*Work order*
Please copy each line in the records below that contains the string "MeanOpen".

Modification records

___

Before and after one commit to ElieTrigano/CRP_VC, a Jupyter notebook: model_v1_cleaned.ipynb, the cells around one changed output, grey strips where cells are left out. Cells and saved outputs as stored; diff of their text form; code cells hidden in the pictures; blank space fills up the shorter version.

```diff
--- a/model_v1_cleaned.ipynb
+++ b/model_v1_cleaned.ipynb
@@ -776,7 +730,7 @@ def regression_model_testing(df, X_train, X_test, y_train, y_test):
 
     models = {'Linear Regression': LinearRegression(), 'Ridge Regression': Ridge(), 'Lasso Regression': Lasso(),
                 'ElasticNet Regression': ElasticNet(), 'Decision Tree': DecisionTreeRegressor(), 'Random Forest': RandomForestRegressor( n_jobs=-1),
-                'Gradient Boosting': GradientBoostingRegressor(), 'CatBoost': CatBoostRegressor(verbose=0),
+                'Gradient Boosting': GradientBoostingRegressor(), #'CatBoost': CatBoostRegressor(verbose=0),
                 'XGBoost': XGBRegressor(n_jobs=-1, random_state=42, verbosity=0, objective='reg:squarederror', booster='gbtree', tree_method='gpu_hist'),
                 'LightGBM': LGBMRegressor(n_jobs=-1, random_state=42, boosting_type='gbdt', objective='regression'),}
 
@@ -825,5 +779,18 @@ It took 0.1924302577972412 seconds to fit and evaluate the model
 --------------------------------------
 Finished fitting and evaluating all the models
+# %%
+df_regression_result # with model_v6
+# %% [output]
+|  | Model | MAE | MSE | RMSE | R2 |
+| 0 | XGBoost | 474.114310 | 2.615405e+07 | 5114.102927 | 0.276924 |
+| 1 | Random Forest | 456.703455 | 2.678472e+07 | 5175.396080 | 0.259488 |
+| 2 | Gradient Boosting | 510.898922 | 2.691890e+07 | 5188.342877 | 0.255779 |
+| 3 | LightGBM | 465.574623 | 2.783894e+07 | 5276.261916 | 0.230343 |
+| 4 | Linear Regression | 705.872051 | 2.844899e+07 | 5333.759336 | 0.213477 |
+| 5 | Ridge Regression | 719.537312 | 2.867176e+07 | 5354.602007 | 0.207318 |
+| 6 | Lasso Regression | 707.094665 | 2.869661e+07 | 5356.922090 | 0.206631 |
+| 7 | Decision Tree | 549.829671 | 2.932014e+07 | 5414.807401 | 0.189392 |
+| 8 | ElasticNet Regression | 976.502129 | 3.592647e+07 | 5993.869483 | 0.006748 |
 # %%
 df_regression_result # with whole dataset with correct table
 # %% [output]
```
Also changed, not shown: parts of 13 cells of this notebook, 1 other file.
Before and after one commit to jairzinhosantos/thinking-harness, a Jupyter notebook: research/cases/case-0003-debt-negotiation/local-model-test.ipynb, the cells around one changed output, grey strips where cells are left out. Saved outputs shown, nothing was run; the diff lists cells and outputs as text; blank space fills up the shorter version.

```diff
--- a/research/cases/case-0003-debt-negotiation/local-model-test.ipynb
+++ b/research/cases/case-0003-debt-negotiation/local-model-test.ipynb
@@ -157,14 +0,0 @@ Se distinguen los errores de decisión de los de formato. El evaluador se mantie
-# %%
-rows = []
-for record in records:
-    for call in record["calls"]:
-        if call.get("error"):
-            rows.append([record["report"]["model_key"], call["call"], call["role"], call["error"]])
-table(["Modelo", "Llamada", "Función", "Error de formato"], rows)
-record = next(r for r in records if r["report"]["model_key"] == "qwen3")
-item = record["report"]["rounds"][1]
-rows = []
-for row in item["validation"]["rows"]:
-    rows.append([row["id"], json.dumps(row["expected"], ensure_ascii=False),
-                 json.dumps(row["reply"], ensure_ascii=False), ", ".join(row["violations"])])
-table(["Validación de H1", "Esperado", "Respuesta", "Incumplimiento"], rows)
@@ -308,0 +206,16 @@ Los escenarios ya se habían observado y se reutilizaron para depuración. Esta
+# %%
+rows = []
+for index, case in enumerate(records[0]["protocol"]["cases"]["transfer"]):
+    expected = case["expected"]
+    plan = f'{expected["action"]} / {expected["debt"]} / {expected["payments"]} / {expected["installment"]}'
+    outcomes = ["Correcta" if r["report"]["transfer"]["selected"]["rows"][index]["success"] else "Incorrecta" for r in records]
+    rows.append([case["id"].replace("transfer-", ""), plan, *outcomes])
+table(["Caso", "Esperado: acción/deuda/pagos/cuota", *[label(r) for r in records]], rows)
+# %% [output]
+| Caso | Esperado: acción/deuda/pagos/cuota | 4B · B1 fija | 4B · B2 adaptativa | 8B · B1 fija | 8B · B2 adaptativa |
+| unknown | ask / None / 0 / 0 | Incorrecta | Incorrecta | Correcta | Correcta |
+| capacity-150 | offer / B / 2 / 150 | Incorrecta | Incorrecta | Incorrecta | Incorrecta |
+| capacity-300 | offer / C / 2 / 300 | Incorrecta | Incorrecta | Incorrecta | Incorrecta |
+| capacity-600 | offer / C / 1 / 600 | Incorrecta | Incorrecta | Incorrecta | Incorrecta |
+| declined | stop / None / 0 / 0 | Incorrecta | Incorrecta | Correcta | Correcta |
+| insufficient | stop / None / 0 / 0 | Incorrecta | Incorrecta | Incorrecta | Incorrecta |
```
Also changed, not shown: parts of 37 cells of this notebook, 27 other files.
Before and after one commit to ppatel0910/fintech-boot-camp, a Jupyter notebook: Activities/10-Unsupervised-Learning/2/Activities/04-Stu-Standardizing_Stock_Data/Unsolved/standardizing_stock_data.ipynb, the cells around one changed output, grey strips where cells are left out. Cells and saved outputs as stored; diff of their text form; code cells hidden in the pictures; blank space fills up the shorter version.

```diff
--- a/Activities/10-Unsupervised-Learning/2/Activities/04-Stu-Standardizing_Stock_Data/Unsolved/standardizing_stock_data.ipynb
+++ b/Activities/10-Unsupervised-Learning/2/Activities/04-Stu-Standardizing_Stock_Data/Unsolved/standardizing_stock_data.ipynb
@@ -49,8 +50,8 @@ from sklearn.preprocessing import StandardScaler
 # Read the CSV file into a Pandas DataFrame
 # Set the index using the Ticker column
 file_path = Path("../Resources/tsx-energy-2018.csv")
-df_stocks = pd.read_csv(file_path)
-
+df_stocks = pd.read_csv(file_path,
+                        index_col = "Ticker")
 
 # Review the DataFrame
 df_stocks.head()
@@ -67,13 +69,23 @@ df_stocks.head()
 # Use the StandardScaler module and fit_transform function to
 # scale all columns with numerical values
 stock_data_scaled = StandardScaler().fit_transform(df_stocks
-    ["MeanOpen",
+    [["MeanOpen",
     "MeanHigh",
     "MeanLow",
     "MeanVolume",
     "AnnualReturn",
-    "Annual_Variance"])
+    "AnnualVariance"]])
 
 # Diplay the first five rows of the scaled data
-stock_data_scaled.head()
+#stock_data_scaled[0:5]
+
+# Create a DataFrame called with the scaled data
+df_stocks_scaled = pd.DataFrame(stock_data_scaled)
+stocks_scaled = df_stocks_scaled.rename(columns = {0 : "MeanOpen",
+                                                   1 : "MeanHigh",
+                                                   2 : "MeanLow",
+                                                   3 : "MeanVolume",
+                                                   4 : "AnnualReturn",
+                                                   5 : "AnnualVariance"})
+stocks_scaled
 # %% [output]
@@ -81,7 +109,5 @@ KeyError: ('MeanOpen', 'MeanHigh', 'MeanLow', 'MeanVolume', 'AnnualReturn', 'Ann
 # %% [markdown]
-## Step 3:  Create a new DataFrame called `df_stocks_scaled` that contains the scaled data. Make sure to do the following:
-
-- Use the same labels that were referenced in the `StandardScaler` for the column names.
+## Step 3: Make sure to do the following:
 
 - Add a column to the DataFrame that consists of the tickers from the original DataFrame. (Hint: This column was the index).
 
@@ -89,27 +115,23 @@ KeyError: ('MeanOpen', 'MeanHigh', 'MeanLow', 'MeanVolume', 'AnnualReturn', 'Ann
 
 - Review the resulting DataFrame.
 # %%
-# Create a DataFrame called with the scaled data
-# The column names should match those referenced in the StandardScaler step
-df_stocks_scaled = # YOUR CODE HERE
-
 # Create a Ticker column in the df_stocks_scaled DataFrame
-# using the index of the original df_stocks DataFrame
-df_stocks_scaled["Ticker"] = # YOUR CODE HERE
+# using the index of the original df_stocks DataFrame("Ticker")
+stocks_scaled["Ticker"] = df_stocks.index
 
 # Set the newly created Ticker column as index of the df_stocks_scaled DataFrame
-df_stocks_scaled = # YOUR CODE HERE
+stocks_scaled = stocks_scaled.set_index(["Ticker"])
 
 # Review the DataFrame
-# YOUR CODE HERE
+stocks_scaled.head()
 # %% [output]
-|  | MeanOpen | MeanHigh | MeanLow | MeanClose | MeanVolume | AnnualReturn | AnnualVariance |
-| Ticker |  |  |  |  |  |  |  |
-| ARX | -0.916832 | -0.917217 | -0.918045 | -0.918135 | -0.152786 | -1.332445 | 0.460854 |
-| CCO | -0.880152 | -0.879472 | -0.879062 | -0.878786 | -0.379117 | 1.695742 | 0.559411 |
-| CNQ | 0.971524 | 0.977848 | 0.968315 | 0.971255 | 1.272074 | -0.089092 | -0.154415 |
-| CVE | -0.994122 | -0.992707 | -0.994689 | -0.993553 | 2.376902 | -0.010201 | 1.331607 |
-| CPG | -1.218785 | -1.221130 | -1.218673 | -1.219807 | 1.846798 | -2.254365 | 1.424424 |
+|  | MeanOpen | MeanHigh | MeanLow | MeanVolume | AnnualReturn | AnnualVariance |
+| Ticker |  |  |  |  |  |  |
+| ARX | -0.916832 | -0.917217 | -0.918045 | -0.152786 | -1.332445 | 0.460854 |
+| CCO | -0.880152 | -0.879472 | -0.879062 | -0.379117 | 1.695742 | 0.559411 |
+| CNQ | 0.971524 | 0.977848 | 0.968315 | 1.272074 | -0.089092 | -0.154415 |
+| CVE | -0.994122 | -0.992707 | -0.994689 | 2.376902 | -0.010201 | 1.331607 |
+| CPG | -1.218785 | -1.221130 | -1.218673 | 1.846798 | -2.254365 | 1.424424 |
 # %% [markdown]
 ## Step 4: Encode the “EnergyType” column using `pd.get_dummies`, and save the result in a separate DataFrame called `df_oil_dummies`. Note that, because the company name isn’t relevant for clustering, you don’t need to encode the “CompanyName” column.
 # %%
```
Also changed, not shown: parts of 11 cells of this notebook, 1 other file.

___

*Reply to the task*
-    ["MeanOpen",
+    [["MeanOpen",
+stocks_scaled = df_stocks_scaled.rename(columns = {0 : "MeanOpen",
@@ -81,7 +109,5 @@ KeyError: ('MeanOpen', 'MeanHigh', 'MeanLow', 'MeanVolume', 'AnnualReturn', 'Ann
@@ -89,27 +115,23 @@ KeyError: ('MeanOpen', 'MeanHigh', 'MeanLow', 'MeanVolume', 'AnnualReturn', 'Ann
-|  | MeanOpen | MeanHigh | MeanLow | MeanClose | MeanVolume | AnnualReturn | AnnualVariance |
+|  | MeanOpen | MeanHigh | MeanLow | MeanVolume | AnnualReturn | AnnualVariance |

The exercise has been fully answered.